Please note that Hive makes use of HiveServer2, which configuration is automatically set up at deployment time.

Extending HDInsight using Dataiku

In addtion to leveraging its key Hadoop and Spark capabilities listed above, it is easy to integrate HDInsight in a larger data platform.

Getting data in and out HDInsight

Using Dataiku built-in or custom connectors, the process of getting data in HDInsight is easy. The following sample scenarios are possible:

  • getting data from legacy and/or operational SQL database (Microsoft SQL Server for instance) into HDInsight
  • getting log files stored into Azure Blob Storage (or other cloud provider systems) into HDInsight
  • getting semi-structured data from NoSQL stores into HDInsight
  • collecting data from HTTP API’s and storing the outputs in HDInsight

Once ingested in HDInsight, Dataiku will make it easy to blend all these data sources together.

In addtion to getting data into HDInsight, it is equally easy to store the outputs of HDInsight jobs in external systems (SQL, NoSQL, files…) for further processing.

Advanced analytics using Python or R

Dataiku can also be used to perform advanced analytics, including machine learning, by leveraging R and Python running in the main memory of the HDInsight edge node (hosting Dataiku). Users can leverage these programming languages either through Coding Recipes, or Jupyter Notebooks for interactive analytics. In addtion, machine learning models can be trained and analyzed using a Python “in-memory” backend.

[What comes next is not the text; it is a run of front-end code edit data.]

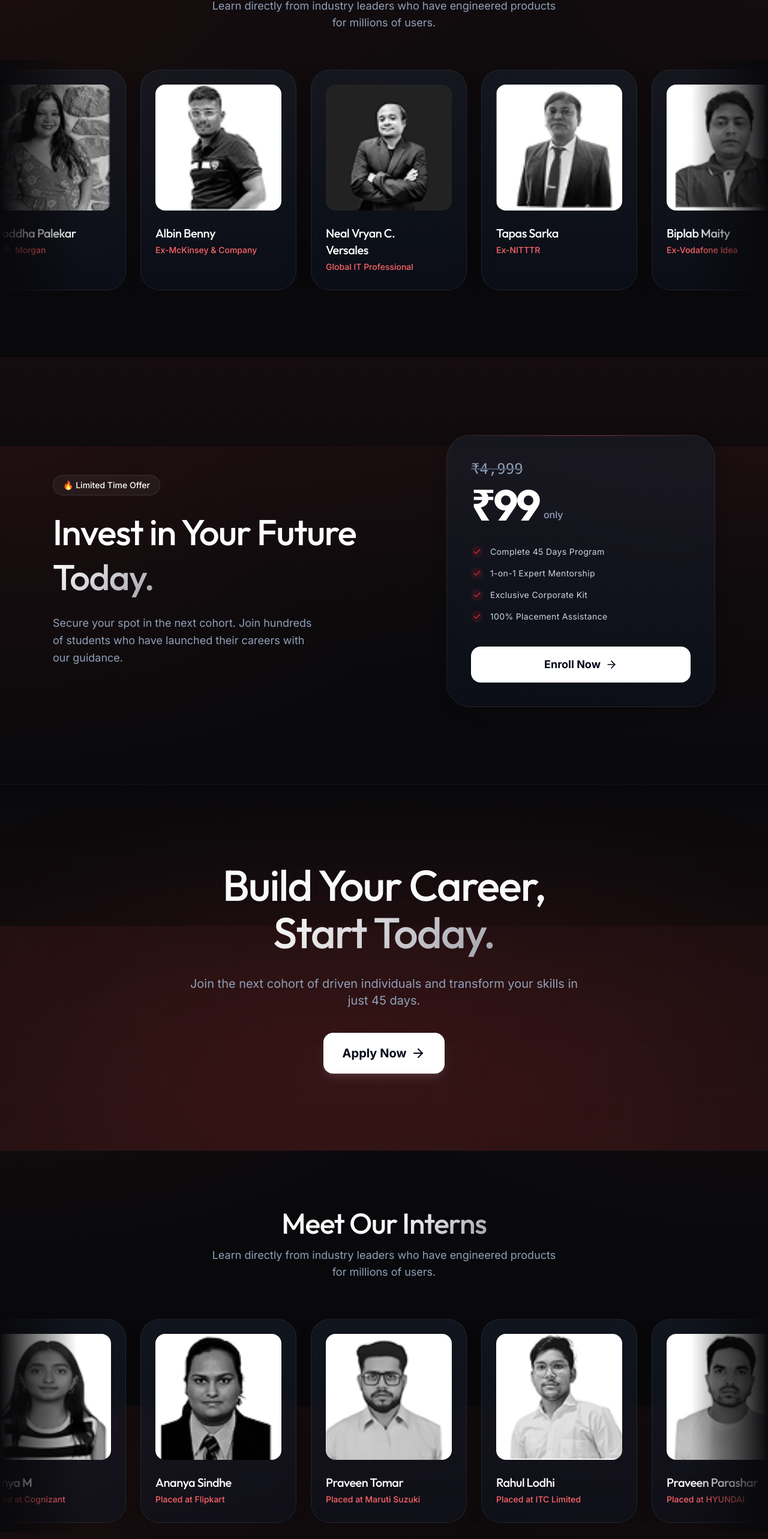
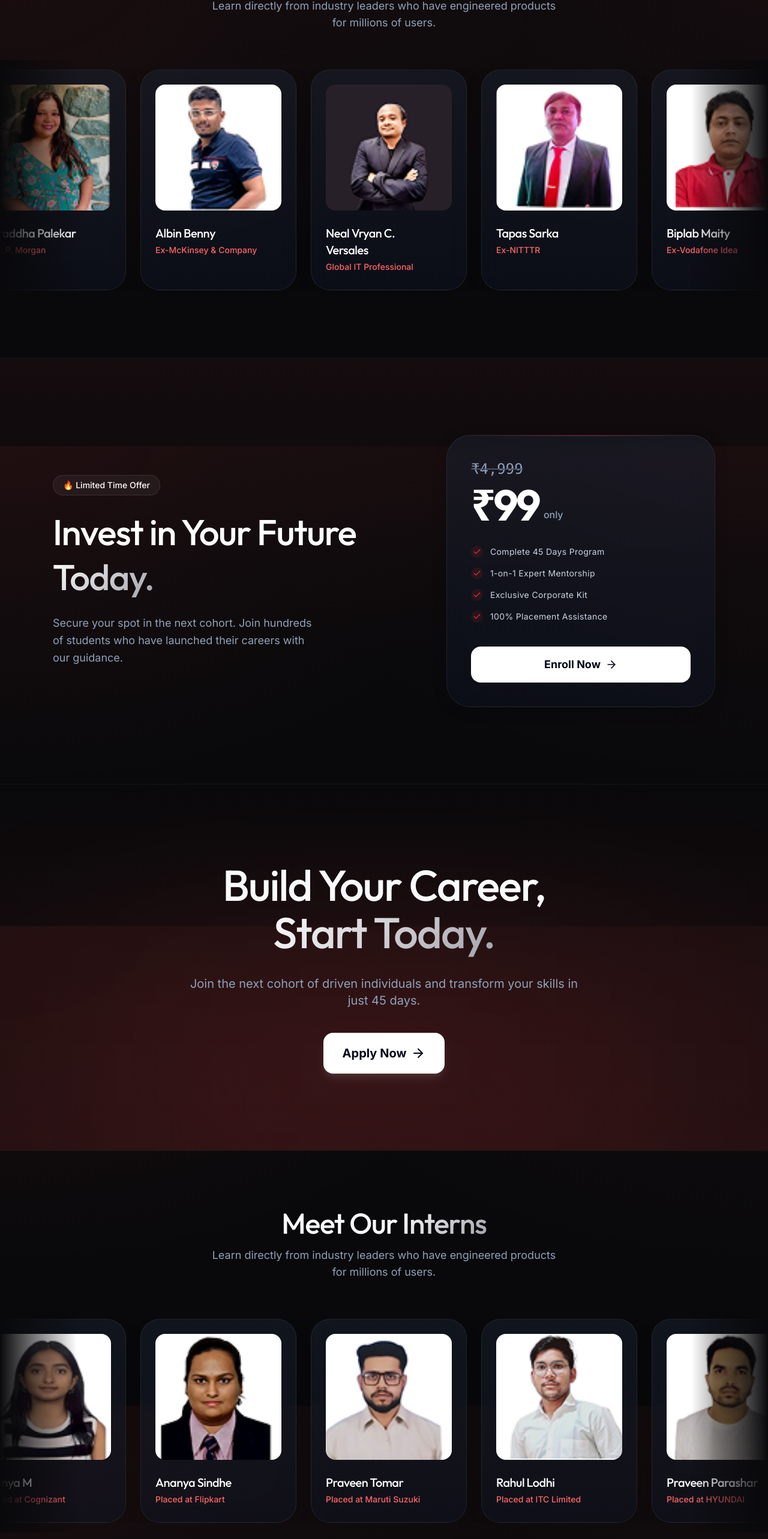
Before and after one commit to rohit-tamboli/updt, a React (Vite) app in the folder updt-front/: page / in a window 1280 px wide. Shown: the part 5656-8222 px from the top of the page at 60% size. Built offline with nearby package versions, Linux system fonts and the light colour scheme.

Commit message:
first commit

```diff
--- a/updt-front/src/components/Experts.tsx
+++ b/updt-front/src/components/Experts.tsx
@@ -173,7 +173,7 @@
                       <img
                         src={expert.image}
                         alt={expert.name}
-                        className="w-full h-full object-cover filter grayscale group-hover/card:grayscale-0 transition-all duration-500 scale-100 group-hover/card:scale-110"
+                        className="w-full h-full object-cover filter group-hover/card:grayscale-0 transition-all duration-500 scale-100 group-hover/card:scale-110"
                         loading="lazy"
                       />
                     </div>
--- a/updt-front/src/components/Intern.tsx
+++ b/updt-front/src/components/Intern.tsx
@@ -177,7 +177,7 @@
                       <img
                         src={expert.img}
                         alt={expert.name}
-                        className="w-full h-full object-cover filter grayscale group-hover/card:grayscale-0 transition-all duration-500 scale-100 group-hover/card:scale-110"
+                        className="w-full h-full object-cover filter group-hover/card:grayscale-0 transition-all duration-500 scale-100 group-hover/card:scale-110"
                         loading="lazy"
                       />
                     </div>
```
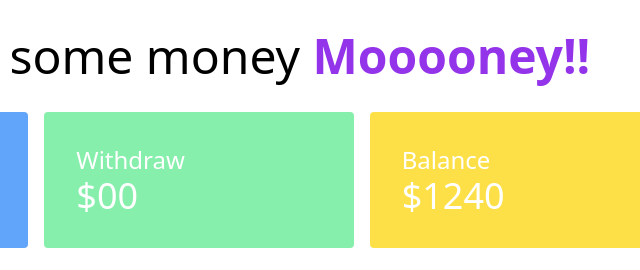
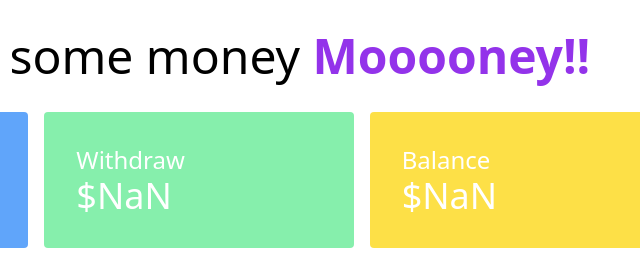
Before and after one commit to iamraihan/baap-er-bank, a plain HTML site: page banking.html in a window 1280 px wide. Both pictures are taken after a click on the button "Withdraw". Shown: the top 270 px of the page, 441-1081 px from the left. Drawn offline with nearby package versions, Linux system fonts and the light colour scheme.

Commit message:
withdraw added

```diff
--- a/banking.html
+++ b/banking.html
@@ -26,7 +26,7 @@
                 </div>
                 <div class="bg-green-300 p-8 rounded text-white">
                     <h3 class="text-2xl">Withdraw</h3>
-                    <h4 class="text-4xl">$00</h4>
+                    <h4 class="text-4xl">$<span id="withdraw-total">00</span></h4>
                 </div>
                 <div class="bg-yellow-300 p-8 rounded  text-white">
                     <h3 class="text-2xl">Balance</h3>
--- a/js/banking.js
+++ b/js/banking.js
@@ -23,3 +23,31 @@ document.getElementById('deposit-button').addEventListener('click', function ()
     // clear the deposit input field
     depositInput.value = ''
 })
+
+// event handler in withdraw
+document.getElementById('withdraw-button').addEventListener('click', function () {
+    const withdrawInput = document.getElementById('withdraw-input')
+    const withdrawAmoutText = withdrawInput.value
+    const newWithdaraAmount = parseFloat(withdrawAmoutText)
+    console.log(newWithdaraAmount)
+
+    // set withdraw total
+    const withdrawTotal = document.getElementById('withdraw-total')
+    const previousWithdrawText = withdrawTotal.innerText
+    const previouseWithdrawTotal = parseFloat(previousWithdrawText)
+
+    const newWithdrawTotal = previouseWithdrawTotal + newWithdaraAmount
+
+    withdrawTotal.innerText = newWithdrawTotal
+
+    //update balance
+    const balanceTotal = document.getElementById('balance-total')
+    const previousBalanceText = balanceTotal.innerText
+    const previousBalanceTotal = parseFloat(previousBalanceText)
+    const newBalanceTotal = previousBalanceTotal - newWithdaraAmount
+
+    balanceTotal.innerText = newBalanceTotal
+
+    // clear withdraw input
+    withdrawInput.value = ''
+})
```
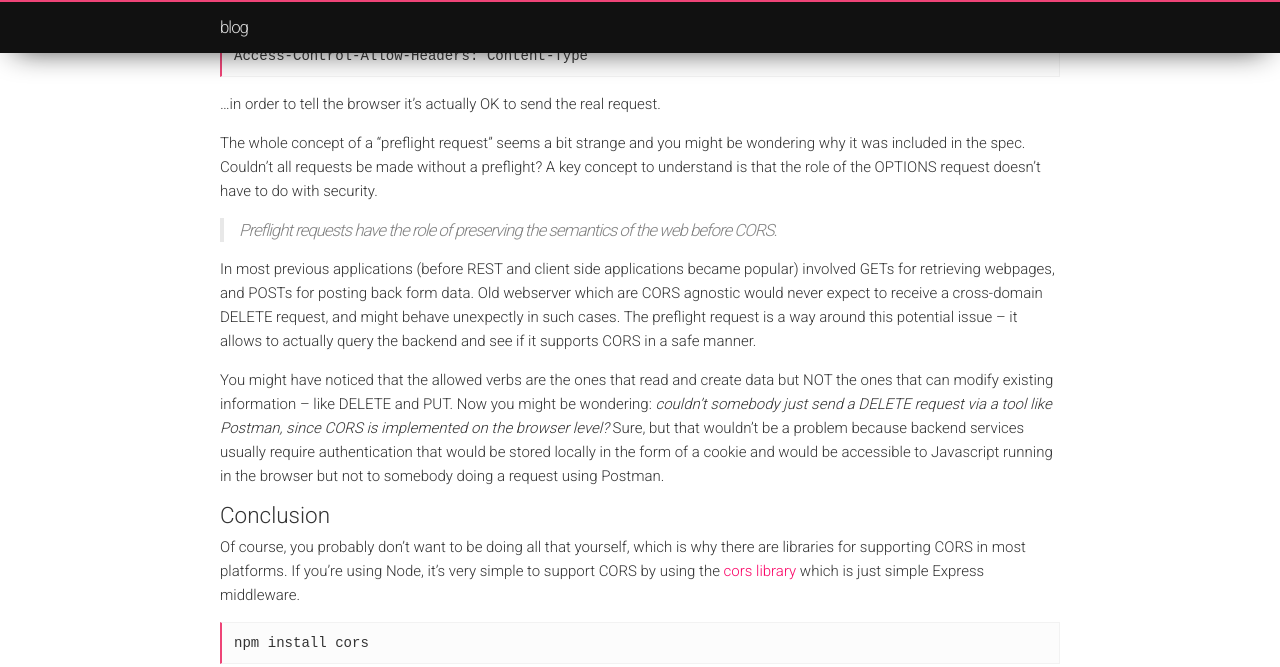
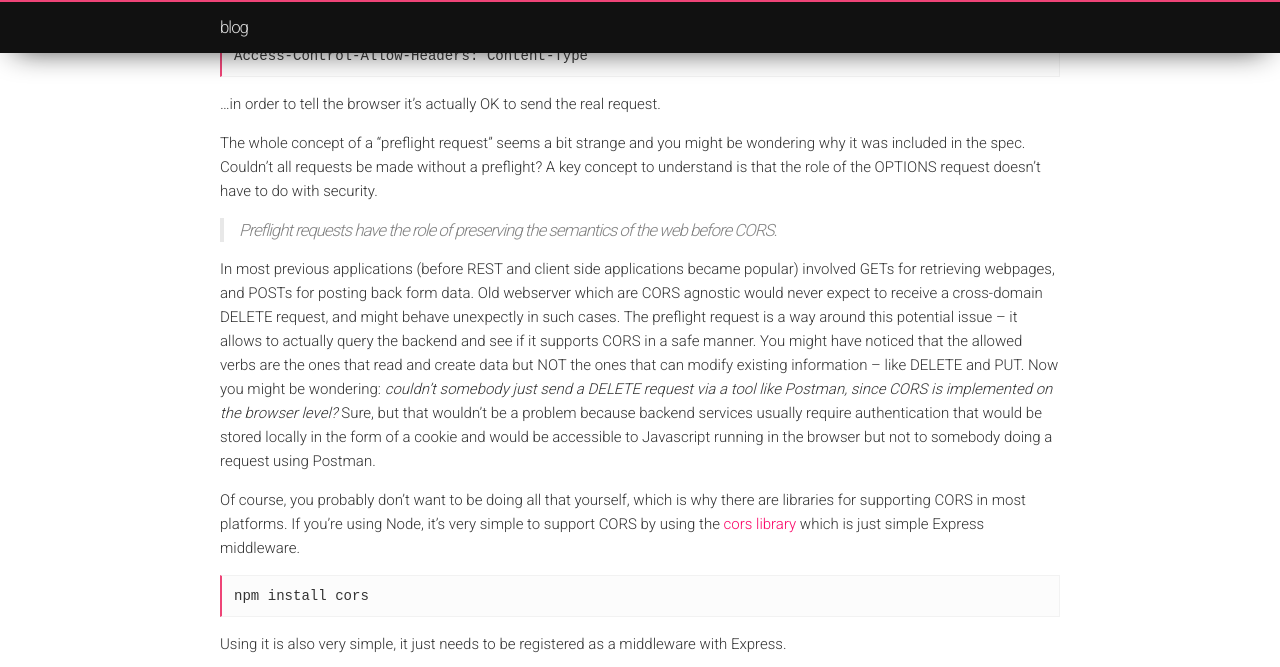
Before and after one commit to toaderflorin/eksia, a Jekyll site: the page built from _posts/2017-09-09-cors-made-simple.markdown, in a window 1280 px wide and 900 px high, scrolled down 2735 px, cut to the strip 0-667 px from the top of the window. Built offline with Jekyll 4.4.1, drawn with Linux system fonts in a browser that asks for light colours.

Commit message:
Updated.

```diff
--- a/_posts/2017-09-09-cors-made-simple.markdown
+++ b/_posts/2017-09-09-cors-made-simple.markdown
@@ -84,11 +84,7 @@
 Preflight requests have the role of preserving the semantics of the web before CORS.
 </blockquote>
 
-In most previous applications (before REST and client side applications became popular) involved GETs for retrieving webpages, and POSTs for posting back form data. Old webserver which are CORS agnostic would never expect to receive a cross-domain DELETE request, and might behave unexpectly in such cases. The preflight request is a way around this potential issue -- it allows to actually query the backend and see if it supports CORS in a safe manner.
-
-You might have noticed that the allowed verbs are the ones that read and create data but NOT the ones that can modify existing information -- like DELETE and PUT. Now you might be wondering: *couldn't somebody just send a DELETE request via a tool like Postman, since CORS is implemented on the browser level?* Sure, but that wouldn't be a problem because backend services usually require authentication that would be stored locally in the form of a cookie and would be accessible to Javascript running in the browser but not to somebody doing a request using Postman.
-
-## Conclusion
+In most previous applications (before REST and client side applications became popular) involved GETs for retrieving webpages, and POSTs for posting back form data. Old webserver which are CORS agnostic would never expect to receive a cross-domain DELETE request, and might behave unexpectly in such cases. The preflight request is a way around this potential issue -- it allows to actually query the backend and see if it supports CORS in a safe manner. You might have noticed that the allowed verbs are the ones that read and create data but NOT the ones that can modify existing information -- like DELETE and PUT. Now you might be wondering: *couldn't somebody just send a DELETE request via a tool like Postman, since CORS is implemented on the browser level?* Sure, but that wouldn't be a problem because backend services usually require authentication that would be stored locally in the form of a cookie and would be accessible to Javascript running in the browser but not to somebody doing a request using Postman.
 
 Of course, you probably don't want to be doing all that yourself, which is why there are libraries for supporting CORS in most platforms. If you're using Node, it's very simple to support CORS by using the [cors library](https://www.npmjs.com/package/cors) which is just simple Express middleware.
 
```
Also changed, not shown: 1 other file.
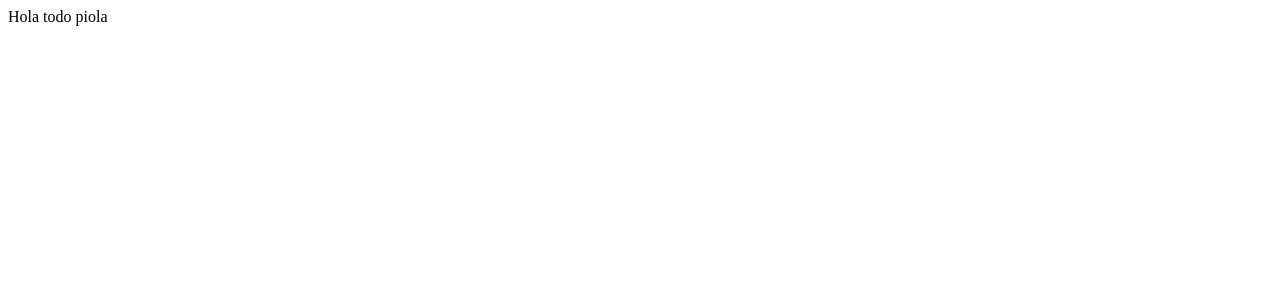
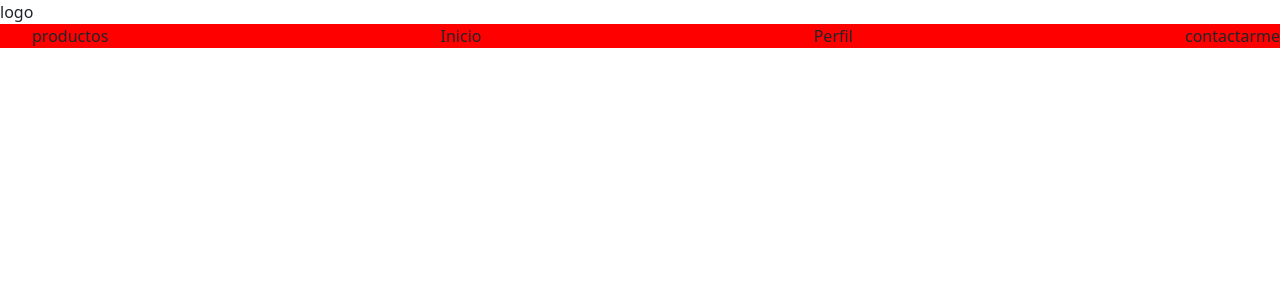
Before and after one commit to rafamelloni/desafio-1-, a React (Create React App) app: page / in a window 1280 px wide. Shown: the top 300 px of the page. Built offline with nearby package versions, Linux system fonts and the light colour scheme.

Commit message:
entrega2

```diff
--- a/package.json
+++ b/package.json
@@ -6,9 +6,12 @@
     "@testing-library/jest-dom": "^5.16.4",
     "@testing-library/react": "^13.1.1",
     "@testing-library/user-event": "^13.5.0",
+    "bootstrap": "^5.1.3",
     "react": "^18.0.0",
+    "react-bootstrap": "^2.3.0",
     "react-dom": "^18.0.0",
     "react-scripts": "5.0.1",
+    "sass": "^1.51.0",
     "web-vitals": "^2.1.4"
   },
   "scripts": {
--- a/src/App.js
+++ b/src/App.js
@@ -1,11 +1,13 @@
 
-
+import Navbar from "./components/Navbar/Navbar";
 function App() {
   return (
     <div className="miApp">
-     Hola todo piola
+    <Navbar/>
     </div>
   );
 }
 
+
+
 export default App;
--- /dev/null
+++ b/src/components/Navbar/Navbar.js
@@ -0,0 +1,31 @@
+export default function Navbar() {
+   const headerStyles = {
+       display: "flex",
+       flexWrap: "wrap",
+       justifyContent: "space-between",
+       listStyle: "none",
+       backgroundColor: "red",
+   }
+
+
+    return (
+    <header className="header">
+    <div className="Logo"> logo</div>
+         <ul className="links" style={headerStyles}>
+             <li>
+productos
+             </li>
+             <li>
+                 Inicio
+             </li>
+             <li>
+                 Perfil
+             </li>
+             <li>
+                 contactarme
+             </li>
+         </ul>
+
+     </header>
+    )
+}
--- a/src/index.js
+++ b/src/index.js
@@ -3,6 +3,8 @@ import ReactDOM from 'react-dom/client';
 import App from './App';
 import reportWebVitals from './reportWebVitals';
 import "./style/style.css"
+import 'bootstrap/dist/css/bootstrap.min.css';
+import "./style/styles.sass"
 
 const root = ReactDOM.createRoot(document.getElementById('root'));
 root.render(
```
Also changed, not shown: src/style/styles.sass (added), 1 other file (tests, documents, lock files or other folders).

Dataiku then makes it easy to create complete data science pipelines blending MapReduce or Spark base jobs running on HDInsight to process large datasets, and high-end Python or R jobs to perform predictive modeling and machine learning.

Additional information

  • Microsoft HDInsights is built upon the Hortonworks Data Platform, so the Dataiku end-user experience will be very similar for these two platforms
  • The R integration offered through Dataiku is based on CRAN R, not Microsoft R
  • When using Dataiku over HDInsight, the platform administrators have the responsability to perform regular backups of the Dataiku internal data directory to prevent data loss if the cluster shuts down.
  • As of March 2017, the only supported way to connect Dataiku to HDInsight is through an edge node fully managed by HDInsight itself (i.e the procedures described above). There is no supported / official way to configure an existing “external” Azure VM as an edge node of HDInsight.